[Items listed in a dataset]

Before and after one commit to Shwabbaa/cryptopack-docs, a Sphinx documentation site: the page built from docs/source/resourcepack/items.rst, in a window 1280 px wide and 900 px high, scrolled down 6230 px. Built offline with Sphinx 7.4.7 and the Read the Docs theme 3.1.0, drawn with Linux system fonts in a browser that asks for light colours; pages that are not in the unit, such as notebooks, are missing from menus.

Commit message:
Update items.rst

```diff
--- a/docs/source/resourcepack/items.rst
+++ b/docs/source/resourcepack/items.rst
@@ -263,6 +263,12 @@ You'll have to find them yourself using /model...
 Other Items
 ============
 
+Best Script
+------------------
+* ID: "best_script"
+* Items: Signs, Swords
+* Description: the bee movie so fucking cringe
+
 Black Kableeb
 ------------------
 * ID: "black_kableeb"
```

---

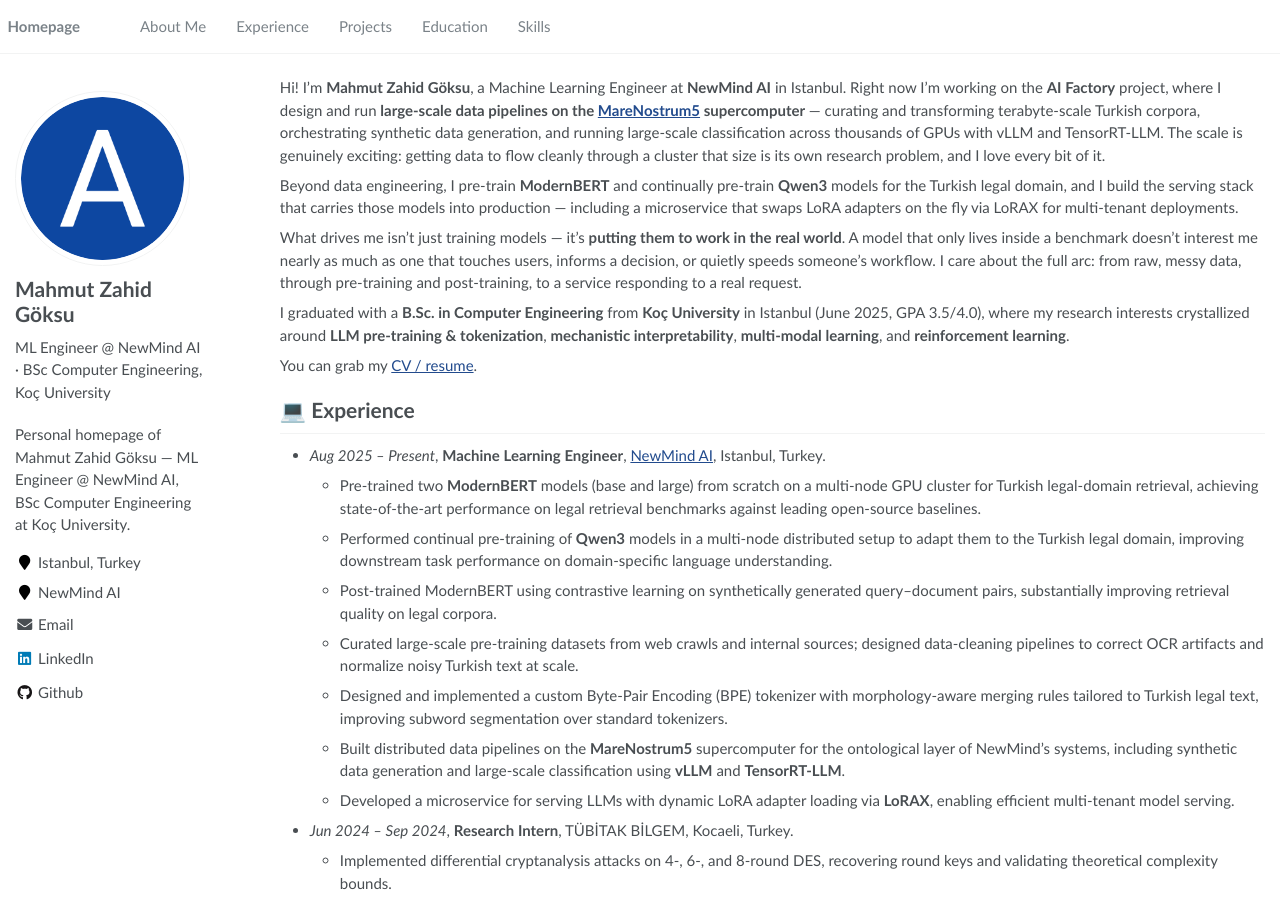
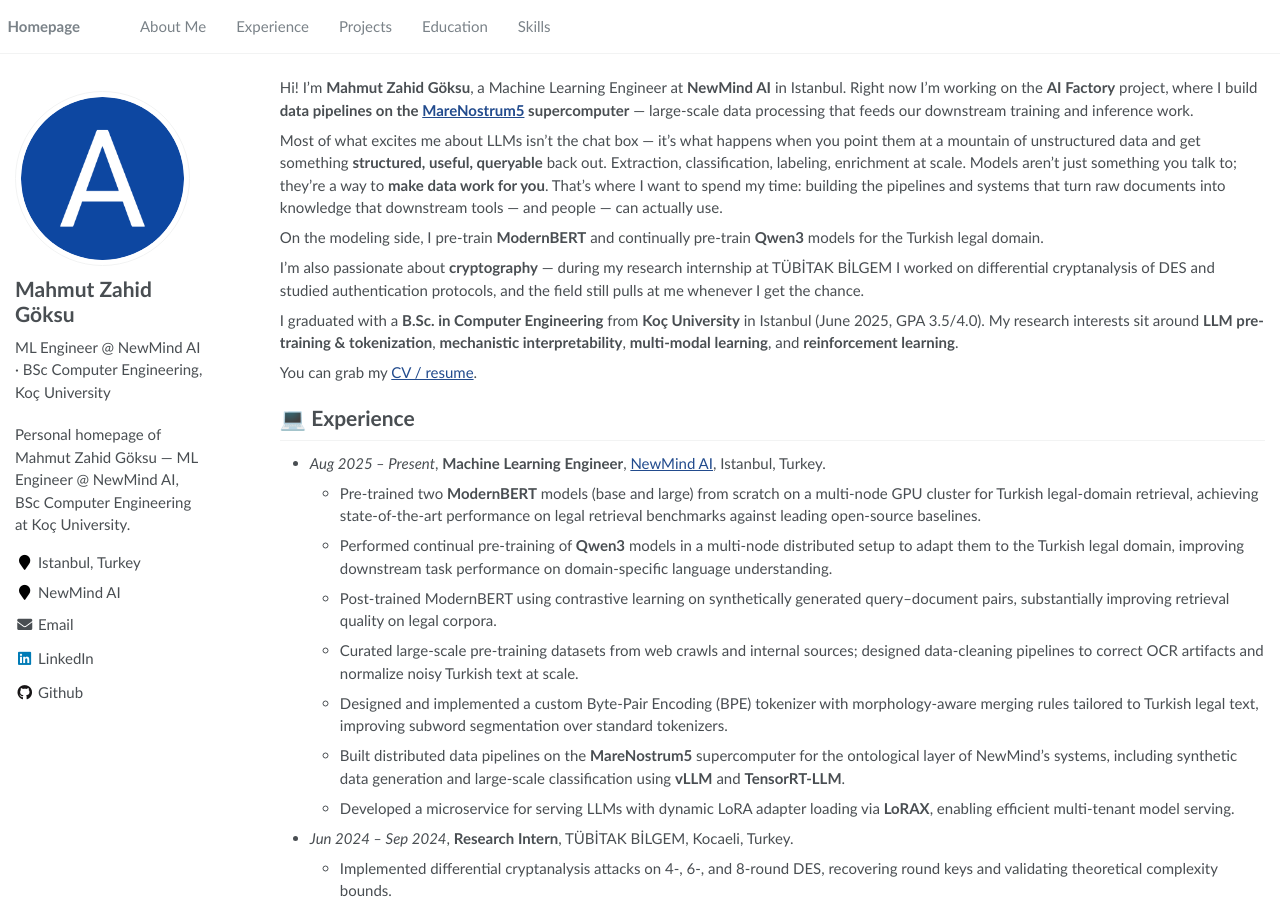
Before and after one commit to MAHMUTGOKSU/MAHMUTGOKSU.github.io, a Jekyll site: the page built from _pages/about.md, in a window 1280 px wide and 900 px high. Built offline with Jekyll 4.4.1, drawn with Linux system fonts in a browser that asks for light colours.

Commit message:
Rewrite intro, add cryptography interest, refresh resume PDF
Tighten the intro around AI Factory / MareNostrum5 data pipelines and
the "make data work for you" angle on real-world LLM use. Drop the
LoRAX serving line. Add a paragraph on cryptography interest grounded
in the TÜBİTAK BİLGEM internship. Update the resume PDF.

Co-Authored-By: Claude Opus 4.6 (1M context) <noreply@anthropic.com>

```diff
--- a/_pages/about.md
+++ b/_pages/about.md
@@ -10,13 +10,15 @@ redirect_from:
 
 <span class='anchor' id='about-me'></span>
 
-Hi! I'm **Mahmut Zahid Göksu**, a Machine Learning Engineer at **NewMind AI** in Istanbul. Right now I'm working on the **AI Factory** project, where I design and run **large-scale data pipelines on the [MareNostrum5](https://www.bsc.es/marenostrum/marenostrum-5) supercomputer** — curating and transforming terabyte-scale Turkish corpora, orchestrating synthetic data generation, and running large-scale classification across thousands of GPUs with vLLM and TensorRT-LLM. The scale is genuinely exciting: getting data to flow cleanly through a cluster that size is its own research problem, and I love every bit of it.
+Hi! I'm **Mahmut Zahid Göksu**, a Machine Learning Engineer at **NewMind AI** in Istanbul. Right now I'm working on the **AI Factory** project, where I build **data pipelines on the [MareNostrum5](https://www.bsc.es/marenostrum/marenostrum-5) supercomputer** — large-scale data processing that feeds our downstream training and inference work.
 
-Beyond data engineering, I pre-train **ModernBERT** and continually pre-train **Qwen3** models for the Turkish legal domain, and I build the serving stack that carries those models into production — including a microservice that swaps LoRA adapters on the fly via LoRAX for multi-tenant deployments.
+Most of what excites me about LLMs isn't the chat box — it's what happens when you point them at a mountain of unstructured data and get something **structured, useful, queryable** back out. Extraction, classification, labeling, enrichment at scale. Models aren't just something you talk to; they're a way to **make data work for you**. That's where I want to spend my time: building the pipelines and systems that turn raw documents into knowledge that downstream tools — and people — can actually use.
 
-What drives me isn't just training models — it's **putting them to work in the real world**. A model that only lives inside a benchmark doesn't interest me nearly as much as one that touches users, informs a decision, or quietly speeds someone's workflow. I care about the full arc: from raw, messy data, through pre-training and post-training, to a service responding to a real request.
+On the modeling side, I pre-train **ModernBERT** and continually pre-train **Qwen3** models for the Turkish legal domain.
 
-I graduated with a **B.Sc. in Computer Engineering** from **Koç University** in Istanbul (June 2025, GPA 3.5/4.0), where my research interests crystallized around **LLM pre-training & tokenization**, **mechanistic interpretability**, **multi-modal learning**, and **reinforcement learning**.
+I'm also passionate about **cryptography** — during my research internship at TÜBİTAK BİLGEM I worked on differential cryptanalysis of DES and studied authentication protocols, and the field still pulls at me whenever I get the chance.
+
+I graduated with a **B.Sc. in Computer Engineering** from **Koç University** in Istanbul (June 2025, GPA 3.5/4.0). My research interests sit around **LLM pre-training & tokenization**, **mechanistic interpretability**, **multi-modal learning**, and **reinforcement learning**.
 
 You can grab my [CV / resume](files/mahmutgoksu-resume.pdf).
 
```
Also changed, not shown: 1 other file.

◆ **Try it**
Return, from the data, each line where the string "cryptography" occurs.

◆ **Answer to this task**
Rewrite intro, add cryptography interest, refresh resume PDF
LoRAX serving line. Add a paragraph on cryptography interest grounded
+I'm also passionate about **cryptography** — during my research internship at TÜBİTAK BİLGEM I worked on differential cryptanalysis of DES and studied authentication protocols, and the field still pulls at me whenever I get the chance.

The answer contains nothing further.